Feingold’s latest gripe has to do with the “foreign-end wiretap-program” that was largely engineered by Hayden while he was at NSA and explained to the ranking members of the Senate and House committees on intelligence, as the program progressed…without any exceptions taken to it at any time. This quote appeared in a release from Feingold’s office earlier this year: “The President must be held accountable for authorizing a program that clearly violates the law and then misleading the country about its existence and its legality. The President’s actions, as well as his misleading statements to both Congress and the public about the program, demand a serious response. If Congress does not censure the President, we will be tacitly condoning his actions, and undermining both the separation of powers and the rule of law.” Since Rockefeller was in on those briefings, one wonders if Feingold thinks the ranking member’s elevator doesn’t reach the top floor. Ah…well, Feingold and Feinstein also sit on the Judiciary Committee and recently watched as they and their democrat colleagues failed to stop either John Roberts or Sam Alito being confirmed to the Supreme Court.

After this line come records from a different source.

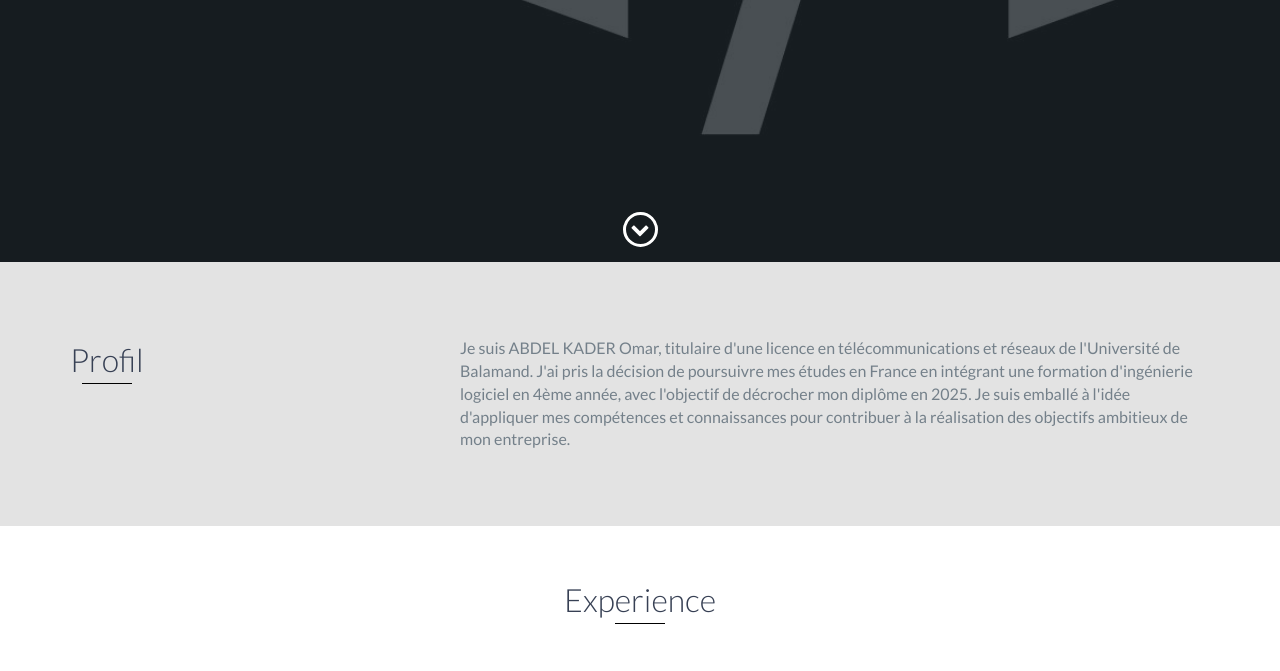
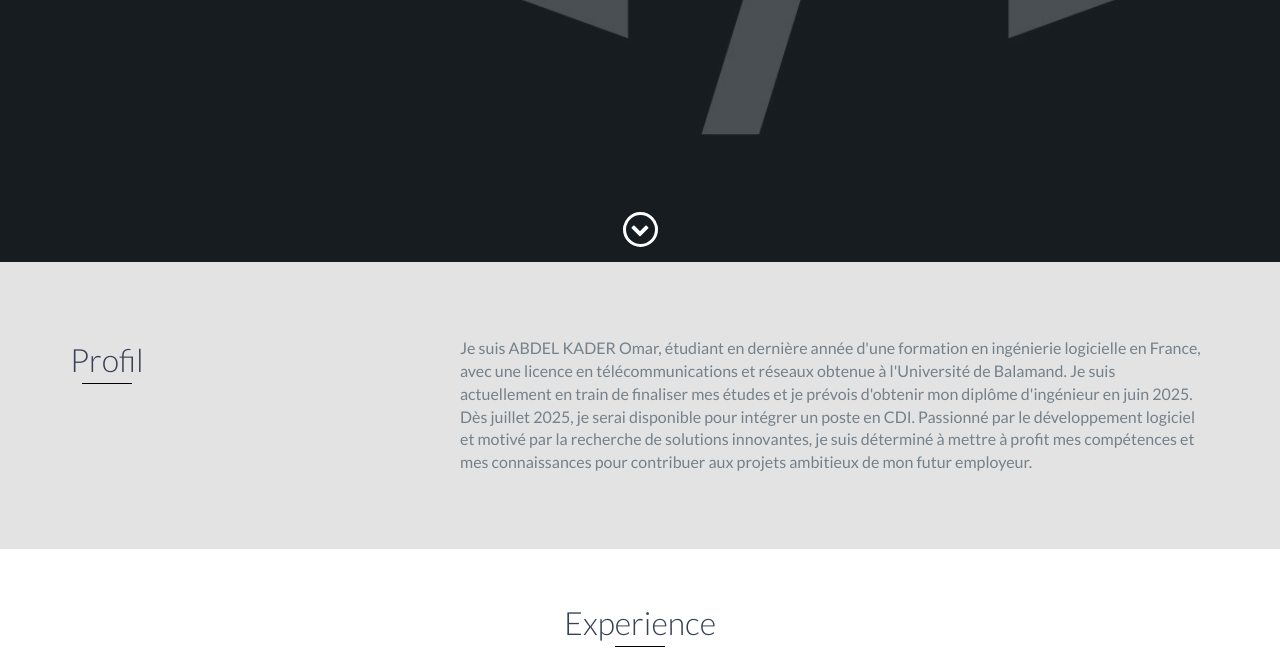
Before and after one commit to omarabedk/Portfolio, a website: page index.html in a window 1280 px wide. Shown: the part 538-1209 px from the top of the page. Drawn offline with nearby package versions, Linux system fonts and the light colour scheme.

Commit message:
Update status

```diff
--- a/index.html
+++ b/index.html
@@ -73,10 +73,14 @@
                 </div>
                 <div class="col-md-8">
                     <p>
-                        Je suis ABDEL KADER Omar, titulaire d'une licence en télécommunications et réseaux de l'Université de Balamand.
-			J'ai pris la décision de poursuivre mes études en France en intégrant une formation d'ingénierie logiciel
-			en 4ème année, avec l'objectif de décrocher mon diplôme en 2025. Je suis emballé à l'idée d'appliquer mes compétences et
-			connaissances pour contribuer à la réalisation des objectifs ambitieux de mon entreprise.
+                        Je suis ABDEL KADER Omar, étudiant en dernière année d'une formation en ingénierie
+			logicielle en France, avec une licence en télécommunications et réseaux obtenue à
+			l'Université de Balamand. Je suis actuellement en train de finaliser mes études et je
+			prévois d'obtenir mon diplôme d'ingénieur en juin 2025. Dès juillet 2025,
+			je serai disponible pour intégrer un poste en CDI. Passionné par le développement
+			logiciel et motivé par la recherche de solutions innovantes, je suis déterminé à
+			mettre à profit mes compétences et mes connaissances pour contribuer aux projets
+			ambitieux de mon futur employeur.
                     </p>
                 </div>
             </div>
@@ -92,7 +96,10 @@
 	<h3>TESTIA</h3>
 	<h4>Stage Ingénieur</h4>
 	<p style="color:black">
-		En tant que stagiaire au sein de l'équipe R&D, ma mission consistait à optimiser le temps de traitement des images en exploitant les capacités de calcul parallèle de la carte NVIDIA RTX 4000 Quadro avec C++/CUDA.
+		En tant que stagiaire au sein de l'équipe R&D,
+		ma mission consistait à optimiser le temps de traitement des images
+		en exploitant les capacités de calcul parallèle de la carte
+		NVIDIA RTX 4000 Quadro avec C++/CUDA.
 	</p>
     </div>
 
```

The hearings on the Hayden nomination should be interesting, not least because the wiretapping issue was front and center in the hearings regarding Alito earlier this year. The program was probed to death at that time, though its detractors constantly rail that it’s somehow illegal. Actually, it’s an “inside the beltway issue,” anyway. Most Americans, if they’re aware of this effort, in the first place, seem to give it little thought, realizing that those who have nothing to hide have nothing to fear…even if a mistake is made. So far, no one has stepped forward to allege such mistake, though the program has been in place for some time. As the architect of this new method of surveillance, critical now when time is a vital issue militating against the red tape required by the Foreign Intelligence Surveillance Act in monitoring calls suspected to involve vital information relative to public saftety, Hayden is the ideal choice to head the CIA.
And so it goes.